THE SUITS HAVE it! When the Sensex climbs giddily upward, you know who the Budget is for. And when the polished guys who expertly look at the esoterica of economic numbers in television studios and tell us that the Budget is good for us, we know it’s good for them. And best of all, finally Nirmala Sitharaman, Master’s at JNU notwithstanding, has shown that her heart is in the Right place.
Who are we to quibble? The suits have spoken, the captains of industry have delivered their pronouncements and the pink papers have shouted in orgiastic glee, so they must all be right. For them the Budget contained such delights as no new Covid tax, no wealth tax and no super-rich tax. What if the budget announced a cut of Rs 6,000 crore from the already inadequate education allocation, with school education being hit with a Rs 5,000 crore cut? After all, that only concerns children who don’t go to plush IB schools, or even ordinary private schools. In any case when they grow up, these children will never become suits; their future is to add to India’s unemployed numbers and become just another statistic the suits can ignore. As they ignored the Budget cuts to food subsidy and to MGNREGS, both of which are crucial to marginal rural farmers, migrants and the urban poor, all of who have been disproportionately hit by the pandemic.
The state of Maharashtra feels aggrieved because its needs have been completely ignored: even Mumbai’s real estate sector has got no relief from GST, or tax breaks for locked down construction projects, even though it’s one industry which employs millions of unskilled men and women and could have done with a little help from its friends. If only Maharashtra had the sense to announce an election like Bengal, Assam, Tamil Nadu and Kerala, budgetary allocations would have come flooding in!
MUMBAI’S SUBURBAN TRAIN services, what the locals call ‘locals’, after a full ten-month gap, were opened to all on February 1st, and as expected (and feared), men, women and children of all ages, shapes and sizes came rushing back heaving masked sighs of relief. On the very first day, 3.4 million travelled, which was astonishing when you consider the restricted timings for the general public: they can travel only before 7 am, and after 9 pm, with a 12 noon to 4 pm slot in between.
Let’s figure that out. People will have to come to work really, really early, well before offices open, and leave really, really late, well after their offices have shut. Or is Mumbai spilling over with the milk of human kindness, and soft-hearted employers will let their staff leave really, really early to catch the 4 pm local?

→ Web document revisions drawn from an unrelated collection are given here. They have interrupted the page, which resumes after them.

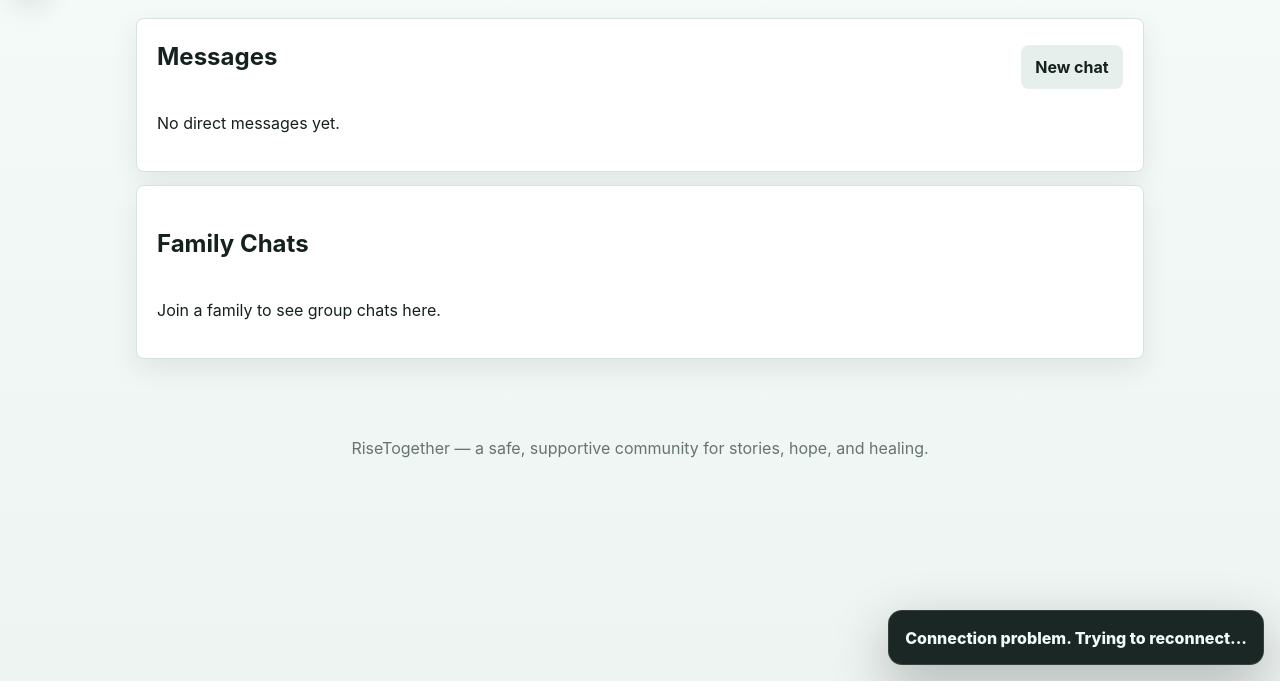
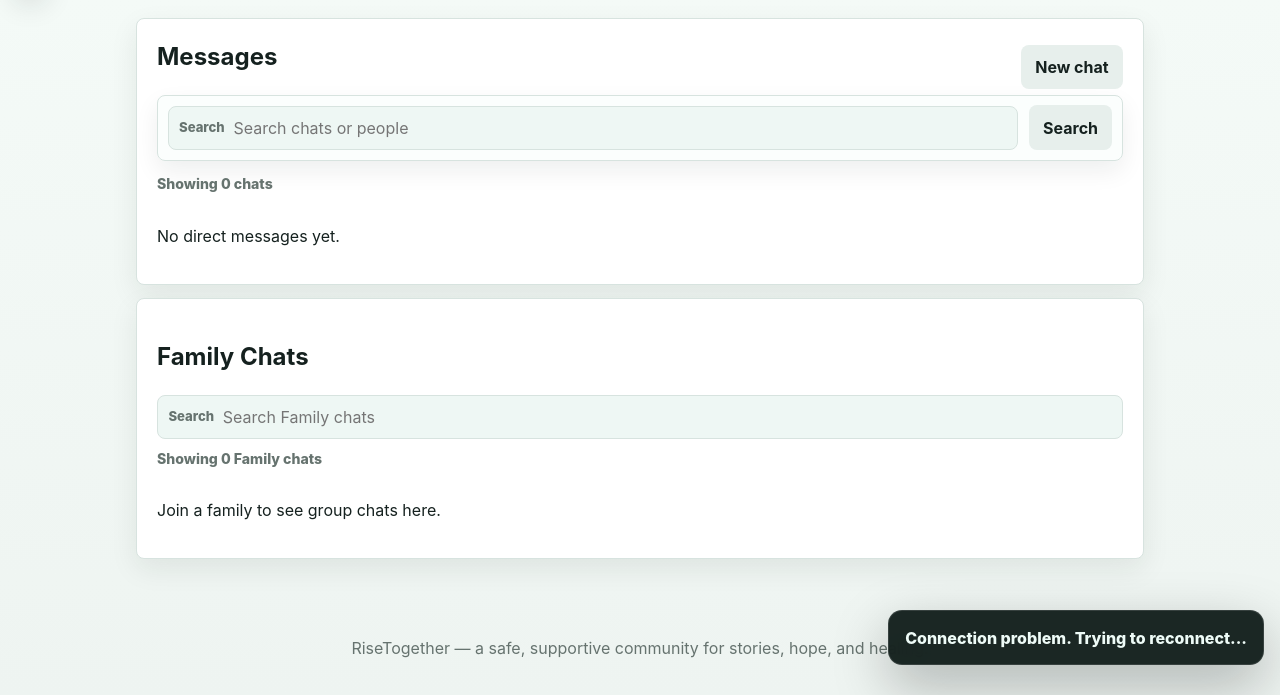
Before and after one commit to Kakwikiri/risetogether, a Flask app: page /messages in a window 1280 px wide. Shown: the part 119-814 px from the top of the page. Run offline with Flask 3, Linux system fonts and the light colour scheme; the visitor is signed in with stand-in values (Sample User, id 1); data that the repository does not hold is empty; parts of the project's set-up code (start-up, migrations or seed data) failed here and were passed over; some libraries are stand-ins or nearby versions.

Commit message:
Add message search and harden autocomplete

```diff
--- a/static/js/app.js
+++ b/static/js/app.js
@@ -1,5 +1,5 @@
 document.addEventListener("DOMContentLoaded", () => {
-  const APP_VERSION = "20260713-final-search-media";
+  const APP_VERSION = "20260713-message-search-dark";
   const dismissedUpdateKey = "risetogether-dismissed-update-version";
   const syncVisualViewportHeight = () => {
     const height = window.visualViewport ? window.visualViewport.height : window.innerHeight;
--- a/static/service-worker.js
+++ b/static/service-worker.js
@@ -1,4 +1,4 @@
-const CACHE_NAME = "risetogether-cache-v27";
+const CACHE_NAME = "risetogether-cache-v28";
 const ASSETS = [
   "/offline",
   "/static/css/styles.css",
--- a/templates/base.html
+++ b/templates/base.html
@@ -57,16 +57,16 @@
     />
     <link
       rel="stylesheet"
-      href="{{ url_for('static', filename='css/styles.css') }}?v=20260713-final-search-media"
+      href="{{ url_for('static', filename='css/styles.css') }}?v=20260713-message-search-dark"
     />
     <script
       defer
       src="https://cdnjs.cloudflare.com/ajax/libs/socket.io/4.7.2/socket.io.min.js"
     ></script>
-    <script defer src="{{ url_for('static', filename='js/app.js') }}?v=20260713-final-search-media"></script>
+    <script defer src="{{ url_for('static', filename='js/app.js') }}?v=20260713-message-search-dark"></script>
     <script
       defer
-      src="{{ url_for('static', filename='js/socket.js') }}?v=20260713-final-search-media"
+      src="{{ url_for('static', filename='js/socket.js') }}?v=20260713-message-search-dark"
     ></script>
   </head>
   <body>
--- a/templates/messages.html
+++ b/templates/messages.html
@@ -1,12 +1,42 @@
 {% extends 'base.html' %} {% block content %}
-<section class="panel">
+<section class="panel" data-live-search data-live-search-singular="chat" data-live-search-plural="chats">
   <div class="panel-header split-header">
     <h2>Messages</h2>
     <a class="button secondary" href="{{ url_for('main.people') }}">New chat</a>
   </div>
+  <form
+    class="people-search search-shell"
+    method="get"
+    action="{{ url_for('main.people') }}"
+    data-remote-search
+    data-remote-search-url="{{ url_for('api.search_users', target='chat') }}"
+    data-remote-search-type="people"
+  >
+    <label class="search-input-wrap">
+      <span aria-hidden="true">Search</span>
+      <input
+        type="search"
+        name="q"
+        placeholder="Search chats or people"
+        aria-label="Search messages"
+        autocomplete="off"
+        data-live-search-input
+      />
+    </label>
+    <button class="button secondary" type="submit">Search</button>
+  </form>
+  <div class="search-suggestions" data-remote-search-results hidden></div>
+  <p class="search-results-count" data-live-search-count>
+    Showing {{ conversations|length }} {{ 'chat' if conversations|length == 1 else 'chats' }}
+  </p>
   <div class="message-list">
     {% for item in conversations %}
-    <a class="message-row" href="{{ url_for('chat.direct_chat', user_id=item.user.id) }}">
+    <a
+      class="message-row"
+      href="{{ url_for('chat.direct_chat', user_id=item.user.id) }}"
+      data-search-item
+      data-search-text="{{ item.user.username }} {{ item.user.profile.display_name if item.user.profile else '' }} {{ item.message.content or item.message.media_type or '' }}"
+    >
       <img
         class="avatar"
         src="{{ url_for('static', filename='images/default-avatar.png') if not item.user.profile.avatar else url_for('api.serve_upload', filename=item.user.profile.avatar) }}"
@@ -22,13 +52,32 @@
     <p>No direct messages yet.</p>
     {% endfor %}
   </div>
+  <p class="live-search-empty" data-live-search-empty hidden>No matching chats here. Try a name above to start a new chat.</p>
 </section>
 
-<section class="panel">
+<section class="panel" data-live-search data-live-search-singular="Family chat" data-live-search-plural="Family chats">
   <h2>Family Chats</h2>
+  <label class="search-input-wrap member-search">
+    <span aria-hidden="true">Search</span>
+    <input
+      type="search"
+      placeholder="Search Family chats"
+      aria-label="Search Family chats"
+      autocomplete="off"
+      data-live-search-input
+    />
+  </label>
+  <p class="search-results-count" data-live-search-count>
+    Showing {{ families|length }} {{ 'Family chat' if families|length == 1 else 'Family chats' }}
+  </p>
   <div class="message-list">
     {% for family in families %}
-    <a class="message-row" href="{{ url_for('chat.family_chat', family_id=family.id) }}">
+    <a
+      class="message-row"
+      href="{{ url_for('chat.family_chat', family_id=family.id) }}"
+      data-search-item
+      data-search-text="{{ family.name }} {{ family.description or '' }} {{ family.category }}"
+    >
       <div class="avatar family-avatar">{{ family.name[:1]|upper }}</div>
       <div>
         <strong>{{ family.name }}</strong>
@@ -39,5 +88,6 @@
     <p>Join a family to see group chats here.</p>
     {% endfor %}
   </div>
+  <p class="live-search-empty" data-live-search-empty hidden>No matching Family chats.</p>
 </section>
 {% endblock %}
```
Also changed, not shown: routes/api.py (+42 -17 lines), static/css/styles.css (+29 -0 lines).
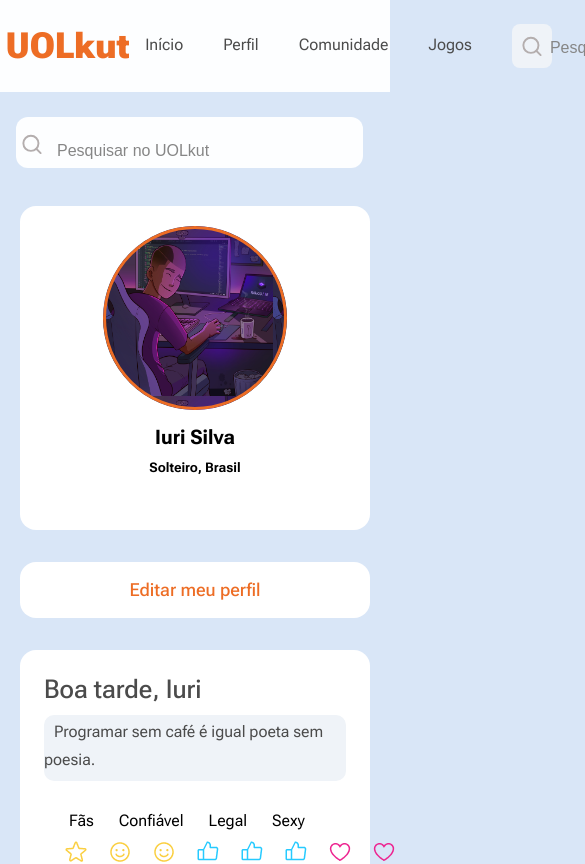
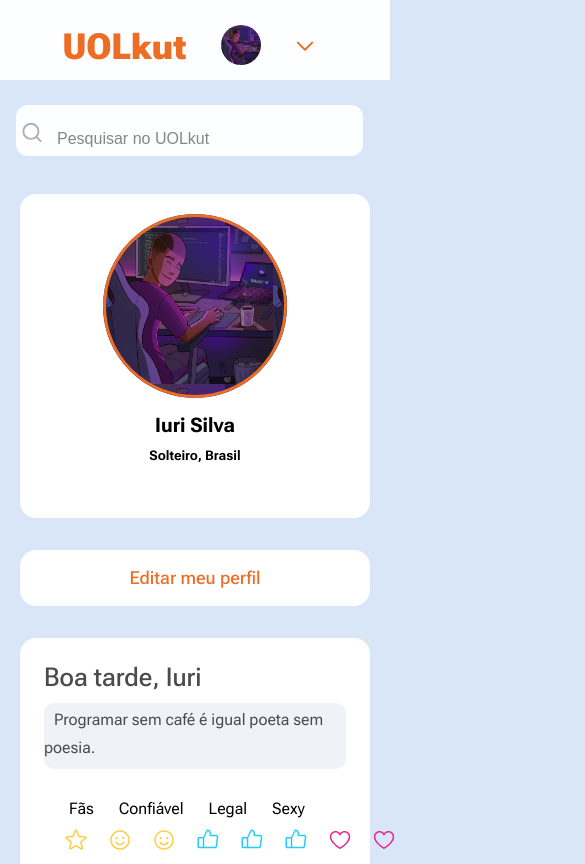
Before and after one commit to lftorresg/UOLkut, a React (Vite) app: page /profile in a window 390 px wide. Shown: the top 864 px of the page, 585 px wide, since content can reach past the window. Built offline with nearby package versions, Linux system fonts and the light colour scheme.

Commit message:
:lipstick: adjusted few header responsiveness bugs

```diff
--- a/src/Components/Header/HomeHeader.module.css
+++ b/src/Components/Header/HomeHeader.module.css
@@ -7,14 +7,12 @@
   z-index: 100;
 }
 
-@media (min-width: 768px) {
 .searchForm {
   display: flex;
   width: max(89vw);
   margin-bottom: -42px;
   height: 44px;
   margin-top: 20px;
-  }
 }
 
 .nav {
@@ -82,14 +80,13 @@
   display: flex;
   align-items: center;
   list-style-type: none;
-  margin-inline-start: 40px;
+  margin-inline-start: 5vw;
 }
 
 .userImg {
   width: 40px;
   height: 40px;
   top: 25px;
-  left: 1418px;
   border-radius: 80px;
 }
 
@@ -101,31 +98,39 @@
   white-space: nowrap;
 }
 
-@media (max-width: 360px) {
+@media screen and (max-width: 980px) {
   .header {
     width: 100%;
     height: 80px;
     padding-block-start: 3vh;
   }
 
+  .nav {
+    justify-content: center;
+  }
+  .searchForm {
+    display: none;
+  }
+}
+
+@media screen and (max-width: 768px) {
+  .navChild {
+    display: none;
+  }
+}
+
+@media screen and (max-width: 450px) {
+  .user p {
+    display: none;
+  }
+}
+
+@media (max-width: 360px) {
   .logo {
     height: 20px;
     width: auto;
     margin-inline-start: 2rem;
     padding-inline-end: 2rem;
-  }
-
-  .navChild {
-    display: none;
-  }
-
-  .searchForm {
-    display: none;
-    height: 44px;
-  }
-
-  .user p {
-    display: none;
   }
 
   .userImg {
```
Lines whose indentation alone changed are shown as unchanged.
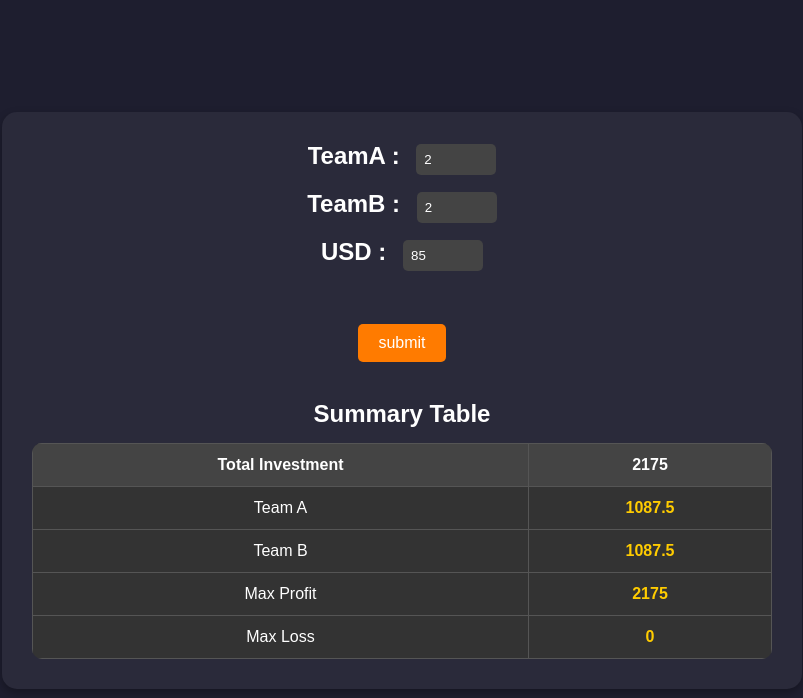
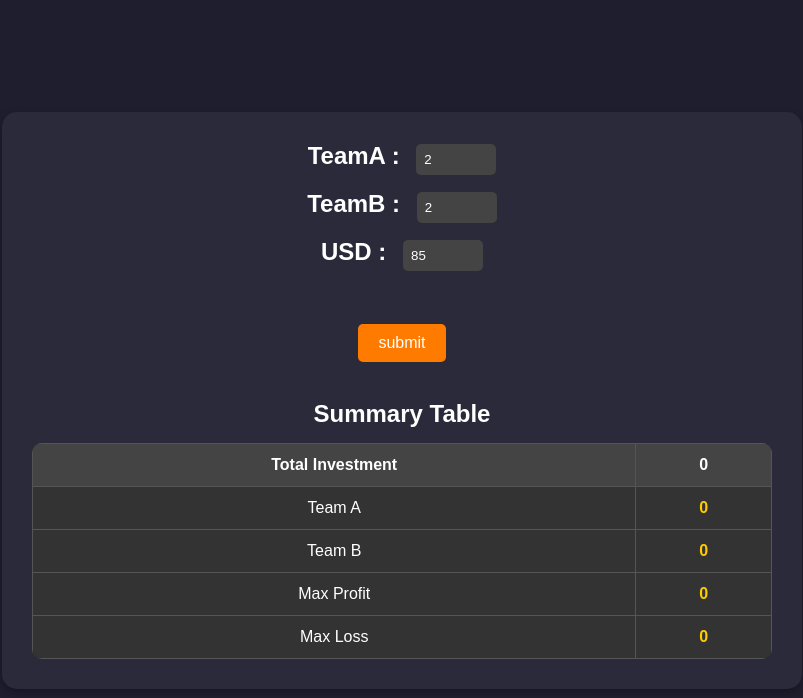
Before and after one commit to atharvviit26/BetBalancer, a plain HTML site: page index.html in a window 1280 px wide. Shown: the whole page, without its empty margins (238-1041 px from the left). Drawn offline with Linux system fonts and the light colour scheme.

Commit message:
Update index.html

```diff
--- a/index.html
+++ b/index.html
@@ -20,19 +20,19 @@
             <table>
                 <tr>
                     <th>Total Investment</th>
-                    <th><p id="investment">2175</p></th>
+                    <th><p id="investment">0</p></th>
                 </tr>
                 <tr>
                     <td>Team A</td>
-                    <td><p id="teamA">1087.5</p></td>
+                    <td><p id="teamA">0</p></td>
                 </tr>
                 <tr>
                     <td>Team B</td>
-                    <td><p id="teamB">1087.5</p></td>
+                    <td><p id="teamB">0</p></td>
                 </tr>
                 <tr>
                     <td>Max Profit</td>
-                    <td><p id="maxProfit">2175</p></td>
+                    <td><p id="maxProfit">0</p></td>
                 </tr>
                 <tr>
                     <td>Max Loss</td>
```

With the resumption of trains something else that will resume is death on the tracks. ‘It’s a matter of grave concern,’ said the Times of India, choosing its words carefully. Activists who, er, keep track of these things tell us that between 2013 and 2020, there were 23,000 ‘railway deaths’ (for want of a better phrase). That’s over 3,000 every year. Last year, with the trains locked down, only 730 perished. The causes of railway deaths are various: falling off trains, being hit by electricity poles while leaning out, falling in the gap between compartment and platform, electrocution and even suicide, although to me most of the other causes mentioned seem to be a form of suicide. By the way, these numbers don’t include those killed while being hit by trains while crossing railway tracks, possibly because no one wants to pick the pieces up to count them.
How do you stop this mayhem? An obvious solution is to stop all trains, but for reasons unknown, neither Western Railway nor Central Railway are willing to consider this. Another is to drum sense into passenger heads, but apparently that’s been tried without success.
‘BAL THACKERAY TOWERS over Colaba,’ said the headline which is pretty restrictive for someone generally referred to as the Shiv Sena supremo, and who at one time towered over the whole of Maharashtra. Death diminishes us all.
The news item referred to the statue unveiled recently at the prominent Regal Circle (formally called Shyama Prasad Mukherji Chowk). It’s made of bronze (the statue, not the junction), so it shines with an orange glow. It stands on a 14-foot pedestal and is 9 feet tall, so ‘towering’ is the right word. It bears the inscription ‘Jamlelya majhya tamam Hindu bandhavano, bhaginino ani matano’ (‘All my Hindu brothers, sisters and mothers gathered here’). If that sounds like the beginning of a speech, it is: apparently that’s the way Bal Thackeray began all his speeches. Now standing there, arms aloft, he will forever be about to speak to us, of course, provided we belong to the mentioned categories of people.